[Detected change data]
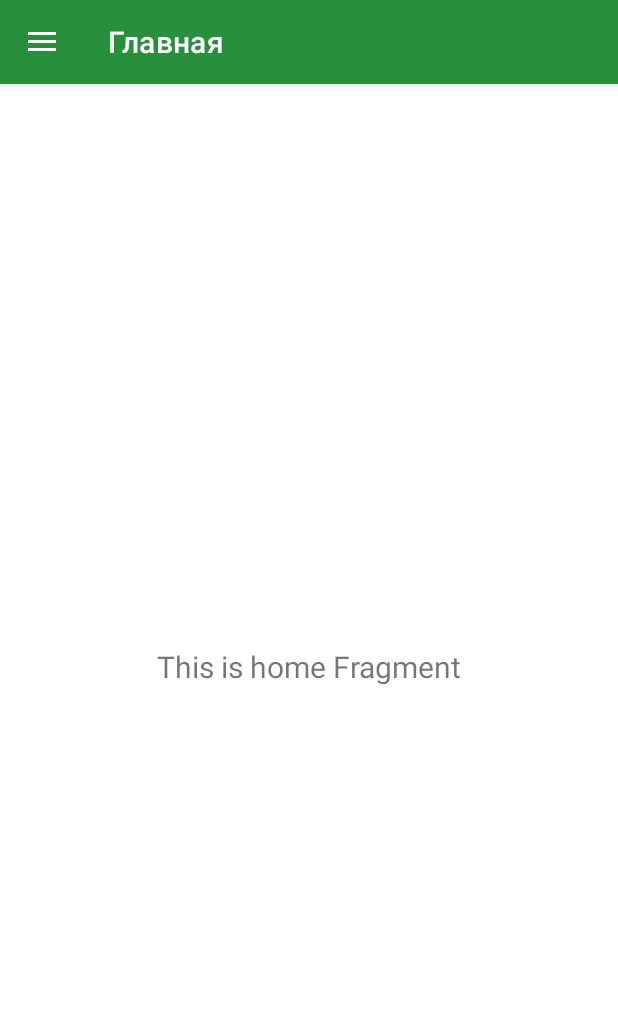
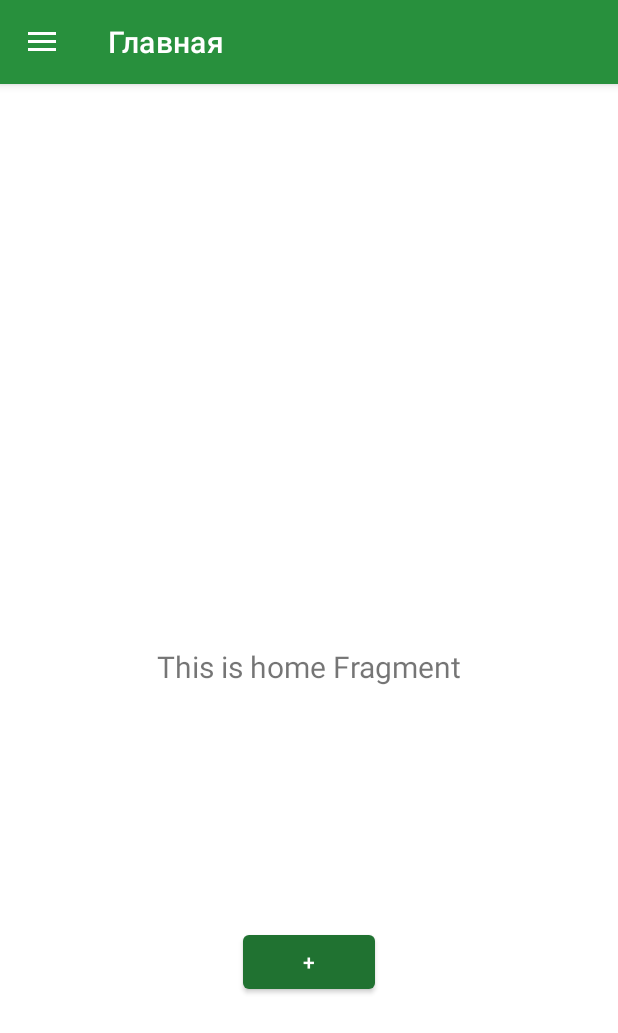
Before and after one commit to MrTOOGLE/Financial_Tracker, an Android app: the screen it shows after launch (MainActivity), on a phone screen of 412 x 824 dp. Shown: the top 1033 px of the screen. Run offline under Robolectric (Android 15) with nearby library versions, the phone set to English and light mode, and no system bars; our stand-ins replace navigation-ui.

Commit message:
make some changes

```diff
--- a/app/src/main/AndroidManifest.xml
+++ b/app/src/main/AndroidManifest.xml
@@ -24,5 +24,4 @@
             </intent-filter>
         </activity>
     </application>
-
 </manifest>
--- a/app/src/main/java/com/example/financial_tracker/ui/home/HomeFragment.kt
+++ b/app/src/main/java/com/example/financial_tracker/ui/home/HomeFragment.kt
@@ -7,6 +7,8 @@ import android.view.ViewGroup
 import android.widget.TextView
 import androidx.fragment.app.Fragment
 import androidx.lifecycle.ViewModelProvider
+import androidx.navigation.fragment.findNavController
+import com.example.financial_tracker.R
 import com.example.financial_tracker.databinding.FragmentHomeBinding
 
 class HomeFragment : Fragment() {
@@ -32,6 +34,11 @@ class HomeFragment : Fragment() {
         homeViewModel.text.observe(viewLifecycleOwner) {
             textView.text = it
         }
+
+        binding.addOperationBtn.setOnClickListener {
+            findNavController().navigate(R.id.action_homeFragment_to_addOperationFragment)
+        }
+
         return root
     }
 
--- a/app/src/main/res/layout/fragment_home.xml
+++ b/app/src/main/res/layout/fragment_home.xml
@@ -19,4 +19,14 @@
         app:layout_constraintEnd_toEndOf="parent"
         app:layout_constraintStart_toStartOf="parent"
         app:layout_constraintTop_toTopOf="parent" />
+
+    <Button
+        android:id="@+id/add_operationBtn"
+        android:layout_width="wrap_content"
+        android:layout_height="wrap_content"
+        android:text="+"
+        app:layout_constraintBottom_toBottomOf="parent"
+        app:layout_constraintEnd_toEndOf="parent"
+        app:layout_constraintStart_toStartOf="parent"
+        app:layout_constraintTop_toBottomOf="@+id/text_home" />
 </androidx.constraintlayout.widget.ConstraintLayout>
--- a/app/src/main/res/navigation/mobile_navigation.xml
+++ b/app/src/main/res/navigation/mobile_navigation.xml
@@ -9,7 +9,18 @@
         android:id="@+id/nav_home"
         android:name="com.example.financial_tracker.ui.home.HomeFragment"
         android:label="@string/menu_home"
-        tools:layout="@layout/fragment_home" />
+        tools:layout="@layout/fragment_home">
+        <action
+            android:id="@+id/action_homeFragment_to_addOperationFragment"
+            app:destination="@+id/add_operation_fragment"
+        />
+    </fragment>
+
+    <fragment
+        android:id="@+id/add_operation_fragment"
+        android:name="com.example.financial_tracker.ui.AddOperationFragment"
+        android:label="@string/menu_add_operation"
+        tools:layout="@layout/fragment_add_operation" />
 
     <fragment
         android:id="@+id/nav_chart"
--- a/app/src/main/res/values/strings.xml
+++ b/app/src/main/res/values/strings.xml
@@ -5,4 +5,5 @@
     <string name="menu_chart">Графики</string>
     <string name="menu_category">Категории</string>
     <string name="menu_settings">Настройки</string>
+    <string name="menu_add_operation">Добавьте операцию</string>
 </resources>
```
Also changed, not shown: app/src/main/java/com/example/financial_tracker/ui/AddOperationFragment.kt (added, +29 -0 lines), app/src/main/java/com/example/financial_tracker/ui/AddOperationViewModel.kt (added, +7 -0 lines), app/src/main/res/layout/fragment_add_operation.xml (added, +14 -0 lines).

WORK ITEM
If a line above contains the word "example", list it.

COMPLETED TASK
--- a/app/src/main/java/com/example/financial_tracker/ui/home/HomeFragment.kt
+++ b/app/src/main/java/com/example/financial_tracker/ui/home/HomeFragment.kt
+import com.example.financial_tracker.R
 import com.example.financial_tracker.databinding.FragmentHomeBinding
         android:name="com.example.financial_tracker.ui.home.HomeFragment"
+        android:name="com.example.financial_tracker.ui.AddOperationFragment"
Also changed, not shown: app/src/main/java/com/example/financial_tracker/ui/AddOperationFragment.kt (added, +29 -0 lines), app/src/main/java/com/example/financial_tracker/ui/AddOperationViewModel.kt (added, +7 -0 lines), app/src/main/res/layout/fragment_add_operation.xml (added, +14 -0 lines).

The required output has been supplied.